▸ **Action item**
Keep only the lines from the start of the data through the line containing "Also changed, not shown: other", and output them exactly.

─── Given information

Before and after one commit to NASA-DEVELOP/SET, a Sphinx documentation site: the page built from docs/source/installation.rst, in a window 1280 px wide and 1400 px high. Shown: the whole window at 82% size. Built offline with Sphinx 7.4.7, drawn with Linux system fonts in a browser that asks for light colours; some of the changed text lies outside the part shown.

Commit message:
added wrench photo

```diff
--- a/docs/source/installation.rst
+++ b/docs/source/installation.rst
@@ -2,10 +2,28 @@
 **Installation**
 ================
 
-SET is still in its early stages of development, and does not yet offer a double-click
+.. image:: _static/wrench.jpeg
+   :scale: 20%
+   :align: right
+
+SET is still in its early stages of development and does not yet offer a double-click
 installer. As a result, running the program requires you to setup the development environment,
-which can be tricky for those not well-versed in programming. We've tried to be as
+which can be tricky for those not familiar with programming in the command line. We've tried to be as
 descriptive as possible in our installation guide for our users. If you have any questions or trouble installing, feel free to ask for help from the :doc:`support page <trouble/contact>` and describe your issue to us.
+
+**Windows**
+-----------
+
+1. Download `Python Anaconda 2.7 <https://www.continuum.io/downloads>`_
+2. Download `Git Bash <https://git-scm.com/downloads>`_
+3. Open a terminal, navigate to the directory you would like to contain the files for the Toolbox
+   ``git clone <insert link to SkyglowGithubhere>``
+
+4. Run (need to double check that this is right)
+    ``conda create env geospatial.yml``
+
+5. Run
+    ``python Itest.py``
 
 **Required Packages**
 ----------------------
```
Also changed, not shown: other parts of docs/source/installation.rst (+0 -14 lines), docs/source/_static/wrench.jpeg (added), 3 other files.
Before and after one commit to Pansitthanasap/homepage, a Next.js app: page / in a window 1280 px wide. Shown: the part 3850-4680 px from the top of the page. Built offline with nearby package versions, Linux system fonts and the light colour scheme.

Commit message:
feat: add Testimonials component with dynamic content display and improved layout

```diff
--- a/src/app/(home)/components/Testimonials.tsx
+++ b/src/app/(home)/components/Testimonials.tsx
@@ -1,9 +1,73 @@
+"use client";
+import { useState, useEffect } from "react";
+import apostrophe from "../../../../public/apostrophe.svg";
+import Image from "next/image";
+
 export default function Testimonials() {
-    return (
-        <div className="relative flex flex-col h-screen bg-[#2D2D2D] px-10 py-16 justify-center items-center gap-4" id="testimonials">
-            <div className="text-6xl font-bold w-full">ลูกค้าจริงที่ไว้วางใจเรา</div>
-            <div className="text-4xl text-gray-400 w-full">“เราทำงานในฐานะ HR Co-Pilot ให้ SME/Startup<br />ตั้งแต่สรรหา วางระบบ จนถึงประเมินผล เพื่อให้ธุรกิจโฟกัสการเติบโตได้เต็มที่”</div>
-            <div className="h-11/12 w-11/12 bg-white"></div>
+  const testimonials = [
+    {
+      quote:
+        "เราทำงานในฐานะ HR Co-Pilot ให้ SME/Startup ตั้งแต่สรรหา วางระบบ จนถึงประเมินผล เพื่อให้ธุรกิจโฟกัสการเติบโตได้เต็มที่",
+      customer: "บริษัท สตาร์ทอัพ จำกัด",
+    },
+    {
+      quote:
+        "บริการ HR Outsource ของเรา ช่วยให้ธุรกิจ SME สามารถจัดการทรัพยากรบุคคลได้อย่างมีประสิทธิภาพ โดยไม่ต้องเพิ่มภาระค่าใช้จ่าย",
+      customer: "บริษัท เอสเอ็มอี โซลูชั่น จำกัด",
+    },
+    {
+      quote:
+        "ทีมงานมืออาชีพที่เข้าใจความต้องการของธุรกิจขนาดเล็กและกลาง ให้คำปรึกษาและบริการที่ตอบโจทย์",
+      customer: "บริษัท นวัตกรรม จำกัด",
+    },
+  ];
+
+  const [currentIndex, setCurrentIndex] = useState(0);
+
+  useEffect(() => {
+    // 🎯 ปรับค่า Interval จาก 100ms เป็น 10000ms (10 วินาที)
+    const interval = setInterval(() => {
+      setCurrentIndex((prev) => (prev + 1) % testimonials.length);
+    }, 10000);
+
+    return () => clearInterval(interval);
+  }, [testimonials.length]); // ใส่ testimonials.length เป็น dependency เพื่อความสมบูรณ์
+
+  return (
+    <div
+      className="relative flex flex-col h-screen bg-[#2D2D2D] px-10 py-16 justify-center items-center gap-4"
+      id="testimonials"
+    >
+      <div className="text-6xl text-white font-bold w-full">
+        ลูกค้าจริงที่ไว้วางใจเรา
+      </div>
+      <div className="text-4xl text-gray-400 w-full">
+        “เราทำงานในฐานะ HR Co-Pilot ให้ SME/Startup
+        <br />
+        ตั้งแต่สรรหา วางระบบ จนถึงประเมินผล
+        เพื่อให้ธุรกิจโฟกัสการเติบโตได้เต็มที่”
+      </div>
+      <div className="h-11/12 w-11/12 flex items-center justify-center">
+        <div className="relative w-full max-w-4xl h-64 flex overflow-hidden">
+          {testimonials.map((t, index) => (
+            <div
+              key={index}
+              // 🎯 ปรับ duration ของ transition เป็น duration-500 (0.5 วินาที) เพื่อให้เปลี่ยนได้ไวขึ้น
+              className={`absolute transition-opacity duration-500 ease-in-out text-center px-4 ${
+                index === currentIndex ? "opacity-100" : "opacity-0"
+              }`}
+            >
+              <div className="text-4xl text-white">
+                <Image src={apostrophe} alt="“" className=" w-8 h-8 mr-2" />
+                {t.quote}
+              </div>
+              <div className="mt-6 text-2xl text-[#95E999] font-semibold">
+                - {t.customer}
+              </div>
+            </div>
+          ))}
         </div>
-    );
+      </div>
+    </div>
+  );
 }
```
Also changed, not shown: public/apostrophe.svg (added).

──────

▸ **Answer section**
Before and after one commit to NASA-DEVELOP/SET, a Sphinx documentation site: the page built from docs/source/installation.rst, in a window 1280 px wide and 1400 px high. Shown: the whole window at 82% size. Built offline with Sphinx 7.4.7, drawn with Linux system fonts in a browser that asks for light colours; some of the changed text lies outside the part shown.

Commit message:
added wrench photo

```diff
--- a/docs/source/installation.rst
+++ b/docs/source/installation.rst
@@ -2,10 +2,28 @@
 **Installation**
 ================
 
-SET is still in its early stages of development, and does not yet offer a double-click
+.. image:: _static/wrench.jpeg
+   :scale: 20%
+   :align: right
+
+SET is still in its early stages of development and does not yet offer a double-click
 installer. As a result, running the program requires you to setup the development environment,
-which can be tricky for those not well-versed in programming. We've tried to be as
+which can be tricky for those not familiar with programming in the command line. We've tried to be as
 descriptive as possible in our installation guide for our users. If you have any questions or trouble installing, feel free to ask for help from the :doc:`support page <trouble/contact>` and describe your issue to us.
+
+**Windows**
+-----------
+
+1. Download `Python Anaconda 2.7 <https://www.continuum.io/downloads>`_
+2. Download `Git Bash <https://git-scm.com/downloads>`_
+3. Open a terminal, navigate to the directory you would like to contain the files for the Toolbox
+   ``git clone <insert link to SkyglowGithubhere>``
+
+4. Run (need to double check that this is right)
+    ``conda create env geospatial.yml``
+
+5. Run
+    ``python Itest.py``
 
 **Required Packages**
 ----------------------
```
Also changed, not shown: other parts of docs/source/installation.rst (+0 -14 lines), docs/source/_static/wrench.jpeg (added), 3 other files.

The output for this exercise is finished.